> Work instruction: All of the data must be returned exactly as given.

> Record extracts:
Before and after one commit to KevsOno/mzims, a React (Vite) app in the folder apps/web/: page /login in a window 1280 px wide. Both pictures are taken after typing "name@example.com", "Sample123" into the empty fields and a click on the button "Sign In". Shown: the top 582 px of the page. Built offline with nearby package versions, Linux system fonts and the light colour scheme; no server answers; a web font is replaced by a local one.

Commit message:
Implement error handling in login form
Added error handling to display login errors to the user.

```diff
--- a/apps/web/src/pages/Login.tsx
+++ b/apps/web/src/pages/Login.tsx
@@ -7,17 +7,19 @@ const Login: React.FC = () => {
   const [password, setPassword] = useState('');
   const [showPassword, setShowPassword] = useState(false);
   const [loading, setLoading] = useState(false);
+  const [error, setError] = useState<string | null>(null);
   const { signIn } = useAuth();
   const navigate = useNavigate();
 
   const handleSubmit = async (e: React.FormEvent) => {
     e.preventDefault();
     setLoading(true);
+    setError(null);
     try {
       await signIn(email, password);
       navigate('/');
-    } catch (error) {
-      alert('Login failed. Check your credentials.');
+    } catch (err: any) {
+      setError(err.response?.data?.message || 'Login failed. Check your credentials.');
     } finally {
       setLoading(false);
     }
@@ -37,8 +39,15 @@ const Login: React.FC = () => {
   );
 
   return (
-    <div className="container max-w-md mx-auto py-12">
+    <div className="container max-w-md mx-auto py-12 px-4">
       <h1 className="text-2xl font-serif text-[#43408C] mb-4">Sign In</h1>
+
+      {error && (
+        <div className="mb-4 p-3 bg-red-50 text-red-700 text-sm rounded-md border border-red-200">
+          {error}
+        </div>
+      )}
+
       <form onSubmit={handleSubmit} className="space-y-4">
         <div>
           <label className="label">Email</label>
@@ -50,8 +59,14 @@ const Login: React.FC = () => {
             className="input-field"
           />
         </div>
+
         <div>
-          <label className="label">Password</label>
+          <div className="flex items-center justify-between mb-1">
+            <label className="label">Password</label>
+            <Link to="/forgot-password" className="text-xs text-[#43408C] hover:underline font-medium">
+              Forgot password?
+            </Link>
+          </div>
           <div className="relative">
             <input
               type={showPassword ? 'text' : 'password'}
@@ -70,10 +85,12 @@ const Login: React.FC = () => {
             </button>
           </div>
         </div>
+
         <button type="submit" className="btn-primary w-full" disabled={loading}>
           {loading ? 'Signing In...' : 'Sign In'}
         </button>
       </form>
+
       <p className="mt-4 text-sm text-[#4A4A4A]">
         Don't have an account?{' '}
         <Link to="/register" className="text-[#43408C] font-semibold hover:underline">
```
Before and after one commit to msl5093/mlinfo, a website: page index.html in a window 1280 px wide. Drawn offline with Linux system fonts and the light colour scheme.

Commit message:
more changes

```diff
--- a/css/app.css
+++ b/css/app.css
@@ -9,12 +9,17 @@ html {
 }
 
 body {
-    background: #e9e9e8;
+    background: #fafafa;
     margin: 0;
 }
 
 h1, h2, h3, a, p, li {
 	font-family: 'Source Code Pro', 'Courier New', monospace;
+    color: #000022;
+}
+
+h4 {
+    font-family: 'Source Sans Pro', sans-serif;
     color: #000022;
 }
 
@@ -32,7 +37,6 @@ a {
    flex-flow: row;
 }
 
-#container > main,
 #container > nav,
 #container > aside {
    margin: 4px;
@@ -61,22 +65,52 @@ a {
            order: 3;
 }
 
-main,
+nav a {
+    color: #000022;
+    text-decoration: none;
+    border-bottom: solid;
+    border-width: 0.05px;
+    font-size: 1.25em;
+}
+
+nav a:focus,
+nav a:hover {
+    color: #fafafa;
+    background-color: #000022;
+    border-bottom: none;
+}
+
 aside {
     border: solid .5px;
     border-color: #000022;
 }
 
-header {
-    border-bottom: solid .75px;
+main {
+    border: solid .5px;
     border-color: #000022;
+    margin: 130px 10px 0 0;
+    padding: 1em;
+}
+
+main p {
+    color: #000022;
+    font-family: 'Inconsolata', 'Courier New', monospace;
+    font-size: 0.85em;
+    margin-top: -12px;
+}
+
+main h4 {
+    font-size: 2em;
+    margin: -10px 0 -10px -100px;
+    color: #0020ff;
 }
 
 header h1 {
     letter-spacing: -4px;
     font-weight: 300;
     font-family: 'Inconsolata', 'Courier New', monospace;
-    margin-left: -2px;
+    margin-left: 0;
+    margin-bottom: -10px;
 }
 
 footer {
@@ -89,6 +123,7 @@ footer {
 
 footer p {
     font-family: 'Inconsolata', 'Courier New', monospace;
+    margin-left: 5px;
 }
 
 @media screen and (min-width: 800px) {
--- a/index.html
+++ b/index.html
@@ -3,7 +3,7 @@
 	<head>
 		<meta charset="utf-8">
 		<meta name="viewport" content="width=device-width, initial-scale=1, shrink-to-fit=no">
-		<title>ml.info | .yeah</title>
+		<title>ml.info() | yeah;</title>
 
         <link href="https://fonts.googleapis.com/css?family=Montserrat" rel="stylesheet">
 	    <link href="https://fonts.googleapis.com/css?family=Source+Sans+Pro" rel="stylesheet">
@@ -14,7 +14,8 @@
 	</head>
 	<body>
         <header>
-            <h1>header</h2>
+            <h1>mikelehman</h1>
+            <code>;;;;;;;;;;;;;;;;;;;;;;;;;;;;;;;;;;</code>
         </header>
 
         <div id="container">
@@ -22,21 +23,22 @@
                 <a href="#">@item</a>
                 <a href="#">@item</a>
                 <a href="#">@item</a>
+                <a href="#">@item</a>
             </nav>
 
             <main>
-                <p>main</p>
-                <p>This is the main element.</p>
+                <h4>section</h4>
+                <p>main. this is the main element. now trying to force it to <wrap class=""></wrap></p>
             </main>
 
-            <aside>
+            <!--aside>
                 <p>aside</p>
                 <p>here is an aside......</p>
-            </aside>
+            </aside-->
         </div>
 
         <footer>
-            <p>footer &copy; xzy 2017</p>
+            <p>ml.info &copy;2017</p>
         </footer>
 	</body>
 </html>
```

> Written response:
Before and after one commit to KevsOno/mzims, a React (Vite) app in the folder apps/web/: page /login in a window 1280 px wide. Both pictures are taken after typing "name@example.com", "Sample123" into the empty fields and a click on the button "Sign In". Shown: the top 582 px of the page. Built offline with nearby package versions, Linux system fonts and the light colour scheme; no server answers; a web font is replaced by a local one.

Commit message:
Implement error handling in login form
Added error handling to display login errors to the user.

```diff
--- a/apps/web/src/pages/Login.tsx
+++ b/apps/web/src/pages/Login.tsx
@@ -7,17 +7,19 @@ const Login: React.FC = () => {
   const [password, setPassword] = useState('');
   const [showPassword, setShowPassword] = useState(false);
   const [loading, setLoading] = useState(false);
+  const [error, setError] = useState<string | null>(null);
   const { signIn } = useAuth();
   const navigate = useNavigate();
 
   const handleSubmit = async (e: React.FormEvent) => {
     e.preventDefault();
     setLoading(true);
+    setError(null);
     try {
       await signIn(email, password);
       navigate('/');
-    } catch (error) {
-      alert('Login failed. Check your credentials.');
+    } catch (err: any) {
+      setError(err.response?.data?.message || 'Login failed. Check your credentials.');
     } finally {
       setLoading(false);
     }
@@ -37,8 +39,15 @@ const Login: React.FC = () => {
   );
 
   return (
-    <div className="container max-w-md mx-auto py-12">
+    <div className="container max-w-md mx-auto py-12 px-4">
       <h1 className="text-2xl font-serif text-[#43408C] mb-4">Sign In</h1>
+
+      {error && (
+        <div className="mb-4 p-3 bg-red-50 text-red-700 text-sm rounded-md border border-red-200">
+          {error}
+        </div>
+      )}
+
       <form onSubmit={handleSubmit} className="space-y-4">
         <div>
           <label className="label">Email</label>
@@ -50,8 +59,14 @@ const Login: React.FC = () => {
             className="input-field"
           />
         </div>
+
         <div>
-          <label className="label">Password</label>
+          <div className="flex items-center justify-between mb-1">
+            <label className="label">Password</label>
+            <Link to="/forgot-password" className="text-xs text-[#43408C] hover:underline font-medium">
+              Forgot password?
+            </Link>
+          </div>
           <div className="relative">
             <input
               type={showPassword ? 'text' : 'password'}
@@ -70,10 +85,12 @@ const Login: React.FC = () => {
             </button>
           </div>
         </div>
+
         <button type="submit" className="btn-primary w-full" disabled={loading}>
           {loading ? 'Signing In...' : 'Sign In'}
         </button>
       </form>
+
       <p className="mt-4 text-sm text-[#4A4A4A]">
         Don't have an account?{' '}
         <Link to="/register" className="text-[#43408C] font-semibold hover:underline">
```
Before and after one commit to msl5093/mlinfo, a website: page index.html in a window 1280 px wide. Drawn offline with Linux system fonts and the light colour scheme.

Commit message:
more changes

```diff
--- a/css/app.css
+++ b/css/app.css
@@ -9,12 +9,17 @@ html {
 }
 
 body {
-    background: #e9e9e8;
+    background: #fafafa;
     margin: 0;
 }
 
 h1, h2, h3, a, p, li {
 	font-family: 'Source Code Pro', 'Courier New', monospace;
+    color: #000022;
+}
+
+h4 {
+    font-family: 'Source Sans Pro', sans-serif;
     color: #000022;
 }
 
@@ -32,7 +37,6 @@ a {
    flex-flow: row;
 }
 
-#container > main,
 #container > nav,
 #container > aside {
    margin: 4px;
@@ -61,22 +65,52 @@ a {
            order: 3;
 }
 
-main,
+nav a {
+    color: #000022;
+    text-decoration: none;
+    border-bottom: solid;
+    border-width: 0.05px;
+    font-size: 1.25em;
+}
+
+nav a:focus,
+nav a:hover {
+    color: #fafafa;
+    background-color: #000022;
+    border-bottom: none;
+}
+
 aside {
     border: solid .5px;
     border-color: #000022;
 }
 
-header {
-    border-bottom: solid .75px;
+main {
+    border: solid .5px;
     border-color: #000022;
+    margin: 130px 10px 0 0;
+    padding: 1em;
+}
+
+main p {
+    color: #000022;
+    font-family: 'Inconsolata', 'Courier New', monospace;
+    font-size: 0.85em;
+    margin-top: -12px;
+}
+
+main h4 {
+    font-size: 2em;
+    margin: -10px 0 -10px -100px;
+    color: #0020ff;
 }
 
 header h1 {
     letter-spacing: -4px;
     font-weight: 300;
     font-family: 'Inconsolata', 'Courier New', monospace;
-    margin-left: -2px;
+    margin-left: 0;
+    margin-bottom: -10px;
 }
 
 footer {
@@ -89,6 +123,7 @@ footer {
 
 footer p {
     font-family: 'Inconsolata', 'Courier New', monospace;
+    margin-left: 5px;
 }
 
 @media screen and (min-width: 800px) {
--- a/index.html
+++ b/index.html
@@ -3,7 +3,7 @@
 	<head>
 		<meta charset="utf-8">
 		<meta name="viewport" content="width=device-width, initial-scale=1, shrink-to-fit=no">
-		<title>ml.info | .yeah</title>
+		<title>ml.info() | yeah;</title>
 
         <link href="https://fonts.googleapis.com/css?family=Montserrat" rel="stylesheet">
 	    <link href="https://fonts.googleapis.com/css?family=Source+Sans+Pro" rel="stylesheet">
@@ -14,7 +14,8 @@
 	</head>
 	<body>
         <header>
-            <h1>header</h2>
+            <h1>mikelehman</h1>
+            <code>;;;;;;;;;;;;;;;;;;;;;;;;;;;;;;;;;;</code>
         </header>
 
         <div id="container">
@@ -22,21 +23,22 @@
                 <a href="#">@item</a>
                 <a href="#">@item</a>
                 <a href="#">@item</a>
+                <a href="#">@item</a>
             </nav>
 
             <main>
-                <p>main</p>
-                <p>This is the main element.</p>
+                <h4>section</h4>
+                <p>main. this is the main element. now trying to force it to <wrap class=""></wrap></p>
             </main>
 
-            <aside>
+            <!--aside>
                 <p>aside</p>
                 <p>here is an aside......</p>
-            </aside>
+            </aside-->
         </div>
 
         <footer>
-            <p>footer &copy; xzy 2017</p>
+            <p>ml.info &copy;2017</p>
         </footer>
 	</body>
 </html>
```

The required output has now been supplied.